When the Economist Intelligence Unit released its most recent Worldwide Cost of Living Survey, the spotlight, as ever, fell on the world's most expensive cities.
Tokyo came in on top of the pile of places that drain the color from your wallet, while Osaka and Sydney were second and third.
But what about the other end of the spectrum -- how about a holiday where you can live it up without hemorrhaging cash?
The world's cheapest city is Tehran, Iran, followed by Jeddah, Saudi Arabia. Both have rich heritages, but Iran and Saudi Arabia are better known for generating controversial headlines than attracting tourists.
In third place, however, Panama City popped up. The Central American country is best known for hats and a canal -- now we've got a reason to make sure our passport is up to date!
Over the past decade, Panama has enjoyed the fastest growing economy in Latin America.
As a result, new hotels and restaurants have sprouted across the capital. Healthy competition is keeping standards high, and Panama City has a plethora of top-quality, luxury experiences for cut prices.

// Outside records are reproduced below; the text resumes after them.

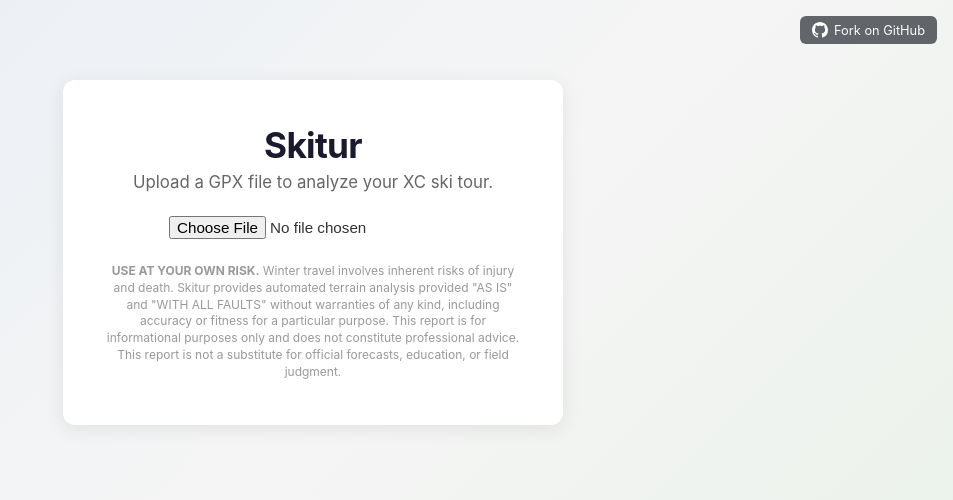
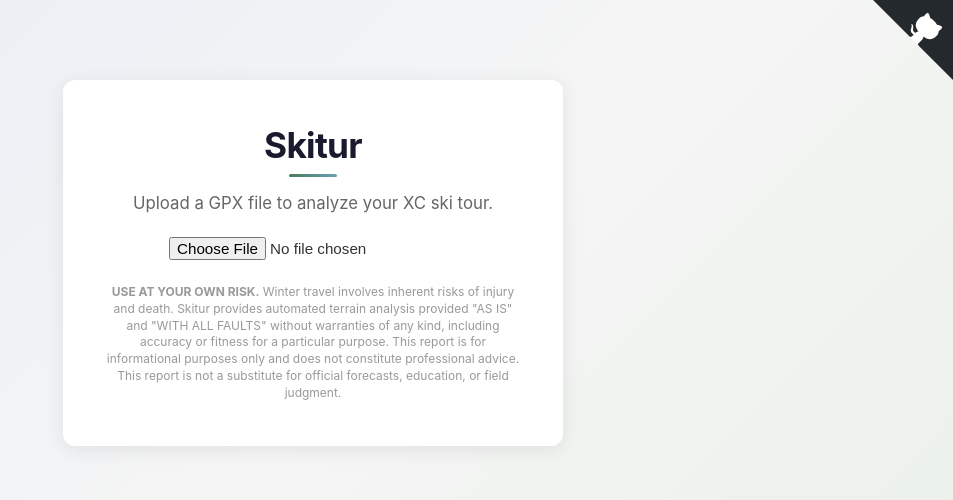
Before and after one commit to mikegraham/skitur, a Flask app: page / in a window 1280 px wide. Shown: the top 500 px of the page, without its empty margins (327-1280 px from the left). Run offline with Flask 3, Linux system fonts and the light colour scheme; some libraries are stand-ins or nearby versions.

Commit message:
Update acknowledgements: remove gpxpy, add rasterio/shapely/opencv/lxml

```diff
--- a/skitur/templates/index.html
+++ b/skitur/templates/index.html
@@ -18,24 +18,38 @@
                           padding: 44px 40px; background: white; border-radius: 12px;
                           box-shadow: 0 4px 20px rgba(0,0,0,0.08); }
         #upload-section h1 { font-size: 2.2em; margin-bottom: 6px; letter-spacing: -0.02em;
-                              color: #1a1a2e; }
+                              color: #1a1a2e; padding-bottom: 10px; }
+        #upload-section h1::after { content: ""; display: block; width: 48px; height: 3px;
+                                     background: linear-gradient(90deg, #4a7c59, #6a9fb5);
+                                     border-radius: 2px; margin: 8px auto 0; }
         #upload-section p { color: #666; margin-bottom: 24px; font-size: 1.05em; }
-        #github-link { position: fixed; top: 16px; right: 16px; z-index: 1000;
-                        display: inline-flex; align-items: center; gap: 6px;
-                        padding: 6px 12px; background: #24292e; color: white;
-                        border-radius: 6px; font-size: 0.8em; text-decoration: none;
-                        opacity: 0.7; transition: opacity 0.15s; }
-        #github-link:hover { opacity: 1; }
+        .github-corner:hover .octo-arm { animation: octocat-wave 560ms ease-in-out; }
+        @keyframes octocat-wave {
+            0%, 100% { transform: rotate(0); }
+            20%, 60% { transform: rotate(-25deg); }
+            40%, 80% { transform: rotate(10deg); }
+        }
+        .github-corner svg { fill: #24292e; color: #fff; position: fixed; top: 0;
+                              right: 0; z-index: 1000; border: 0; }
+        .github-corner .octo-arm { transform-origin: 130px 106px; }
         .disclaimer { color: #999; font-size: 0.75em; line-height: 1.4; }
         #upload-section .disclaimer { margin-top: 24px; }
-        #upload-form { display: flex; flex-direction: column; align-items: center; gap: 12px; }
+        #upload-form { display: flex; flex-direction: column; align-items: center; gap: 12px;
+                       margin-bottom: 16px; }
         #gpx-input { max-width: 100%; font-size: 0.95em; }
         #loading { margin-top: 20px; color: #666; display: none; }
         #loading::before { content: ""; display: inline-block; width: 14px; height: 14px;
                            border: 2px solid #ccc; border-top-color: #666;
                            border-radius: 50%; margin-right: 8px; vertical-align: middle;
                            animation: spin 0.8s linear infinite; }
+        #loading::after { content: ""; animation: dots 1.5s steps(4, end) infinite; }
         @keyframes spin { to { transform: rotate(360deg); } }
+        @keyframes dots { 0% { content: ""; } 25% { content: "."; } 50% { content: ".."; } 75% { content: "..."; } }
+        #upload-section.loading { animation: pulse-glow 2s ease-in-out infinite; }
+        @keyframes pulse-glow {
+            0%, 100% { box-shadow: 0 4px 20px rgba(0,0,0,0.08); }
+            50% { box-shadow: 0 4px 30px rgba(74,124,89,0.18), 0 4px 20px rgba(0,0,0,0.08); }
+        }
         #error { margin-top: 20px; color: #dc2626; display: none;
                  background: #fef2f2; border: 1px solid #fecaca; border-radius: 6px;
                  padding: 12px 16px; font-weight: 500; }
@@ -176,9 +190,12 @@
     </style>
 </head>
 <body>
-        <a id="github-link" href="https://github.com/mikegraham/skitur" target="_blank" rel="noopener">
-            <svg width="16" height="16" viewBox="0 0 16 16" fill="currentColor"><path d="M8 0C3.58 0 0 3.58 0 8c0 3.54 2.29 6.53 5.47 7.59.4.07.55-.17.55-.38 0-.19-.01-.82-.01-1.49-2.01.37-2.53-.49-2.69-.94-.09-.23-.48-.94-.82-1.13-.28-.15-.68-.52-.01-.53.63-.01 1.08.58 1.23.82.72 1.21 1.87.87 2.33.66.07-.52.28-.87.51-1.07-1.78-.2-3.64-.89-3.64-3.95 0-.87.31-1.59.82-2.15-.08-.2-.36-1.02.08-2.12 0 0 .67-.21 2.2.82.64-.18 1.32-.27 2-.27.68 0 1.36.09 2 .27 1.53-1.04 2.2-.82 2.2-.82.44 1.1.16 1.92.08 2.12.51.56.82 1.27.82 2.15 0 3.07-1.87 3.75-3.65 3.95.29.25.54.73.54 1.48 0 1.07-.01 1.93-.01 2.2 0 .21.15.46.55.38A8.013 8.013 0 0016 8c0-4.42-3.58-8-8-8z"/></svg>
-            Fork on GitHub
+        <a href="https://github.com/mikegraham/skitur" target="_blank" rel="noopener" class="github-corner" aria-label="View source on GitHub">
+            <svg width="80" height="80" viewBox="0 0 250 250" aria-hidden="true">
+                <path d="M0,0 L115,115 L130,115 L142,142 L250,250 L250,0 Z"></path>
+                <path d="M128.3,109.0 C113.8,99.7 119.0,89.6 119.0,89.6 C122.0,82.7 120.5,78.6 120.5,78.6 C119.2,72.0 123.4,76.3 123.4,76.3 C127.3,80.9 125.5,87.3 125.5,87.3 C122.9,97.6 130.6,101.9 134.4,103.2" fill="currentColor" style="transform-origin: 130px 106px;" class="octo-arm"></path>
+                <path d="M115.0,115.0 C114.9,115.1 118.7,116.5 119.8,115.4 L133.7,101.6 C136.9,99.2 139.9,98.4 142.2,98.6 C133.8,88.0 127.5,74.4 143.8,58.0 C148.5,53.4 154.0,51.2 159.7,51.0 C160.3,49.4 163.2,43.6 171.4,40.1 C171.4,40.1 176.1,42.5 178.8,56.2 C183.1,58.6 187.2,61.8 190.9,65.4 C194.5,69.0 197.7,73.2 200.1,77.6 C213.8,80.2 216.3,84.9 216.3,84.9 C212.7,93.1 206.9,96.0 205.4,96.6 C205.1,102.4 203.0,107.8 198.3,112.5 C181.9,128.9 168.3,122.5 157.7,114.1 C157.9,116.9 156.7,120.9 152.7,124.9 L141.0,136.5 C139.8,137.7 141.6,141.9 141.8,141.8 Z" fill="currentColor"></path>
+            </svg>
         </a>
         <div id="upload-section">
             <h1>{{ config.get('SITE_TITLE', 'Skitur') }}</h1>
@@ -245,16 +262,18 @@
                 <span class="disclaimer"></span>
             </div>
             <div class="acknowledgements-paragraph">
-                Many thanks to
+                Built with
                 <a class="acknowledgements-link" href="https://www.python.org/" target="_blank" rel="noopener">Python</a>,
                 <a class="acknowledgements-link" href="https://flask.palletsprojects.com/" target="_blank" rel="noopener">Flask</a>,
-                <a class="acknowledgements-link" href="https://github.com/tkrajina/gpxpy" target="_blank" rel="noopener">gpxpy</a>,
                 <a class="acknowledgements-link" href="https://numpy.org/" target="_blank" rel="noopener">NumPy</a>,
                 <a class="acknowledgements-link" href="https://scipy.org/" target="_blank" rel="noopener">SciPy</a>,
+                <a class="acknowledgements-link" href="https://rasterio.readthedocs.io/" target="_blank" rel="noopener">rasterio</a>,
+                <a class="acknowledgements-link" href="https://shapely.readthedocs.io/" target="_blank" rel="noopener">Shapely</a>,
+                <a class="acknowledgements-link" href="https://opencv.org/" target="_blank" rel="noopener">OpenCV</a>,
+                <a class="acknowledgements-link" href="https://lxml.de/" target="_blank" rel="noopener">lxml</a>,
                 <a class="acknowledgements-link" href="https://contourpy.readthedocs.io/" target="_blank" rel="noopener">ContourPy</a>,
                 <a class="acknowledgements-link" href="https://leafletjs.com/" target="_blank" rel="noopener">Leaflet</a>,
-                and <a class="acknowledgements-link" href="https://plotly.com/javascript/" target="_blank" rel="noopener">Plotly.js</a>,
-                and all the other tools and contributors that made this possible.
+                and <a class="acknowledgements-link" href="https://plotly.com/javascript/" target="_blank" rel="noopener">Plotly.js</a>.
                 Elevation data from
                 <a class="acknowledgements-link" href="https://www.usgs.gov/3d-elevation-program" target="_blank" rel="noopener">USGS 3DEP</a> (US)
                 and <a class="acknowledgements-link" href="https://spacedata.copernicus.eu/collections/copernicus-digital-elevation-model" target="_blank" rel="noopener">Copernicus GLO-30</a> (global)
@@ -403,6 +422,7 @@
 
         document.getElementById("loading").style.display = "block";
         document.getElementById("error").style.display = "none";
+        document.getElementById("upload-section").classList.add("loading");
         fileInput.disabled = true;
 
         try {
@@ -418,6 +438,7 @@
             document.getElementById("error").style.display = "block";
         } finally {
             document.getElementById("loading").style.display = "none";
+            document.getElementById("upload-section").classList.remove("loading");
             fileInput.disabled = false;
         }
     });
```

Before stepping foot outside the airport, you've started saving. All tourists arriving at Tocumen International Airport are given travel insurance for 30 days. It is granted by the Panamanian Tourism Authority; the government has provided the service since it signed an $8 million deal with Assicurazioni Generali.
Next up: cash. The Panamanian balboa is linked with the dollar and the two currencies are interchangeable, so there's no paying a commission for changing currency.
As for airport transfers, a standard taxi to the city center costs $25. You could arrive in style with a Panama Luxury Limousine for $88.50. The same service would cost $145 in Rio de Janeiro, or $427 in Tokyo.
More cents can be saved (and you can do your bit for the environment) by avoiding bottled water. Tap water in Panama City is safe to drink, not a given in the region.
Waldorf Astoria Panama
Latin America's first Waldorf Astoria hotel opened in March 2013.
Book early and rooms start from $159.
Located on Calle Uruguay, aka "restaurant row," the 248 rooms have metallic, glass and crystal decor designed by Miami-based Ba-Haus/KNF.
A stay here certainly doesn't feel like skimping. The outdoor swimming pool is covered in gold tiles, there's a swanky spa and each guest is given a personal concierge.
Overseen by head chef Kalych Padro Alvarado, four restaurants include a sushi bar and a French brasserie.
Waldorf Astoria Panama, 47th and Uruguay Streets; rooms from $159; +507 294 8000
Casa del Horno
Founded in 1501, Panama was a Spanish colony for three centuries. Known as Casco Viejo, the historic part of the city is a UNESCO World Heritage Site.
Casa del Horno (Oven House) sits on a colorful cobbled street in Casco Viejo. Surrounded by churches and plazas, it's one of many colonial buildings to be renovated in recent years, making Casco Viejo feel like Cartagena in neighboring Colombia.
Built in the 1850s, the eight-room hotel was originally a bakery. Stone walls remain, alongside art deco wooden furniture and all the modern fixtures, including LCD TVs and iPod docks.
The hotel's cafe and restaurant are reached via the pavement, avoiding the clinical feel that can befall hotel restaurants.